List the lines of this listing that hold the word "GridSearchCV".

========

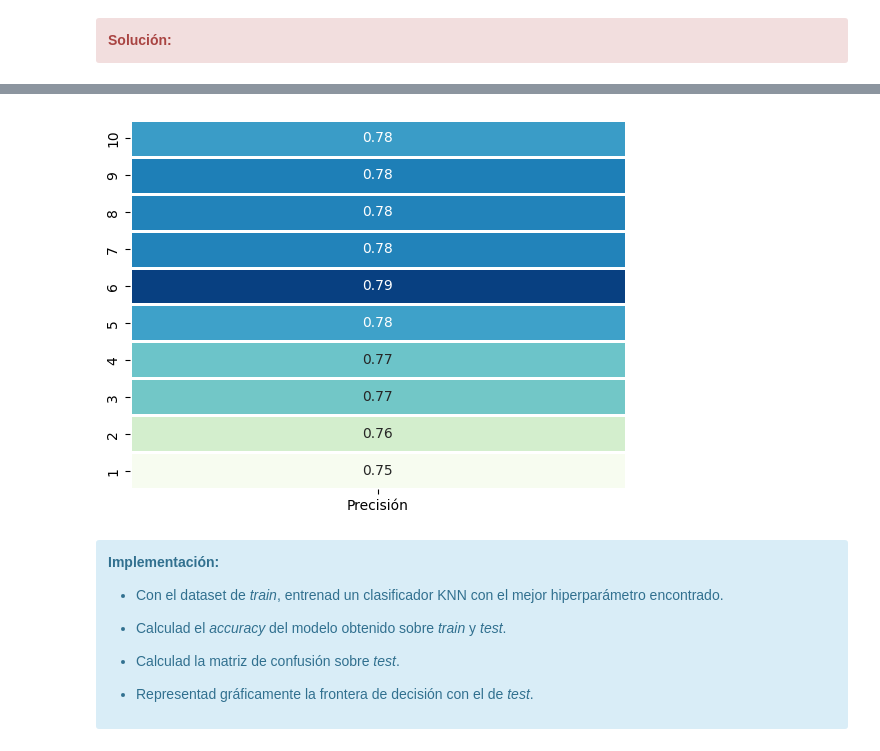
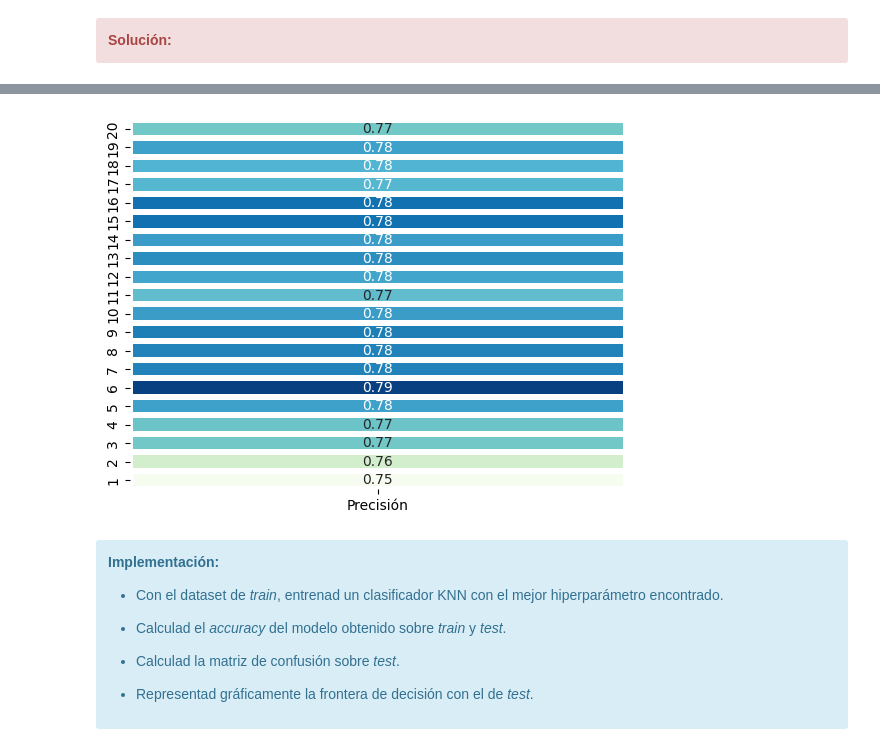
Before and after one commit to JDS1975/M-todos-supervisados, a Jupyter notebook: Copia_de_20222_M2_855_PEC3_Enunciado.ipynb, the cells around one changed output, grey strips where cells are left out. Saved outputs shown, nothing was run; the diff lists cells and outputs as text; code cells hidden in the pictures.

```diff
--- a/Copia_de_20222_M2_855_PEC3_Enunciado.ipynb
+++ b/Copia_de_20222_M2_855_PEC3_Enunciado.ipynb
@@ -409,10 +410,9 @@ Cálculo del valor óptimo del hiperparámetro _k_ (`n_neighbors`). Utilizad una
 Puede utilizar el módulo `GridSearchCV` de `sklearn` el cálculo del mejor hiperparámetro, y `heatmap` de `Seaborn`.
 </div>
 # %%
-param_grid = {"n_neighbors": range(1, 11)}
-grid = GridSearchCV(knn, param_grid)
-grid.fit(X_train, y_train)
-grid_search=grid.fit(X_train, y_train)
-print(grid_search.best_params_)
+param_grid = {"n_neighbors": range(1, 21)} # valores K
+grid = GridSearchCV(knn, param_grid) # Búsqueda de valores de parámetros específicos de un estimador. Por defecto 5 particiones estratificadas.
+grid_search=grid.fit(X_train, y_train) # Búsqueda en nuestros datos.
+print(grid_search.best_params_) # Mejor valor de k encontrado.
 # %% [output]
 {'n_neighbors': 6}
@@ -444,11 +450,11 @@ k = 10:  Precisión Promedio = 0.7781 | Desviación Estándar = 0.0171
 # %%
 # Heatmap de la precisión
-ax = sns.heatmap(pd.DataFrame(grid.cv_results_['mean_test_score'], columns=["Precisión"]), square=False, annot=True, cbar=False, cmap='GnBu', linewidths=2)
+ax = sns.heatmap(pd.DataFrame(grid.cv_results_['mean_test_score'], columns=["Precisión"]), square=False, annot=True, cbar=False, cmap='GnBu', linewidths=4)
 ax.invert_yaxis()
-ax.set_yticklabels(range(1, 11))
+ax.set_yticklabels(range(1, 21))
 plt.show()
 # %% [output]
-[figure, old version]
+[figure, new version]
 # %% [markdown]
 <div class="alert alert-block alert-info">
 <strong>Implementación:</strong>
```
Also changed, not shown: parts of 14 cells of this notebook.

========

**RESPONSE**
 Puede utilizar el módulo `GridSearchCV` de `sklearn` el cálculo del mejor hiperparámetro, y `heatmap` de `Seaborn`.
-grid = GridSearchCV(knn, param_grid)
+grid = GridSearchCV(knn, param_grid) # Búsqueda de valores de parámetros específicos de un estimador. Por defecto 5 particiones estratificadas.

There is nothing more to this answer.